### YOUR OBJECTIVE
For the entries below, report every line that includes the word "alpha".

Stored entries
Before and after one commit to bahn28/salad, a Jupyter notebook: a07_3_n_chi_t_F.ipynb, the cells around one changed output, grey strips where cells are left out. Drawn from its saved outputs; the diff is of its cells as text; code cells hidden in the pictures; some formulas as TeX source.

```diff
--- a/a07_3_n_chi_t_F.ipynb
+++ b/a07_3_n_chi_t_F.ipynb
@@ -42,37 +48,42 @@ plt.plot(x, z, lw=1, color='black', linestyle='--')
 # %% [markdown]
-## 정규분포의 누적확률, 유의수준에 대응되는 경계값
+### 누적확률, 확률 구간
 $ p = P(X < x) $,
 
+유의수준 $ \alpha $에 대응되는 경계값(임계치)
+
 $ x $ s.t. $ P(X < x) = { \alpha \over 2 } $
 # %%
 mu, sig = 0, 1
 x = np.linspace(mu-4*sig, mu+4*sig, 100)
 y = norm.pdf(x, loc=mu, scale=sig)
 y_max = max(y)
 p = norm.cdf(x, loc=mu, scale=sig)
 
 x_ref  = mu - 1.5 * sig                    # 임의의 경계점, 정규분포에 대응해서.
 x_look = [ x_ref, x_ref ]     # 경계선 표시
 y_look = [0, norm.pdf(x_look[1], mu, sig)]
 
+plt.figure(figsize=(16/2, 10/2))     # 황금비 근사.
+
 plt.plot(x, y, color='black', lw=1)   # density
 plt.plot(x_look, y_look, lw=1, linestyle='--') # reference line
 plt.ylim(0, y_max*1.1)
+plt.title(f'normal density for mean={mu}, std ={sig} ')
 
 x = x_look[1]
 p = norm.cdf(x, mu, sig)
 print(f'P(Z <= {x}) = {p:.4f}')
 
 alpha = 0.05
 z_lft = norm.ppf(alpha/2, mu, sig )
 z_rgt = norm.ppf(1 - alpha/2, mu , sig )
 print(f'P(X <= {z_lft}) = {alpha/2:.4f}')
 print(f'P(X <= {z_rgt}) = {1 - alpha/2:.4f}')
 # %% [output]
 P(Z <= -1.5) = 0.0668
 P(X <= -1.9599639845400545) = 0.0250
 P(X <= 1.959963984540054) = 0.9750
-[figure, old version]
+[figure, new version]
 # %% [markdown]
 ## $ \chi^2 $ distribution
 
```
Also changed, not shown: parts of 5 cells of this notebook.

### ANSWER TO THIS TASK
+유의수준 $ \alpha $에 대응되는 경계값(임계치)
 $ x $ s.t. $ P(X < x) = { \alpha \over 2 } $
 alpha = 0.05
 z_lft = norm.ppf(alpha/2, mu, sig )
 z_rgt = norm.ppf(1 - alpha/2, mu , sig )
 print(f'P(X <= {z_lft}) = {alpha/2:.4f}')
 print(f'P(X <= {z_rgt}) = {1 - alpha/2:.4f}')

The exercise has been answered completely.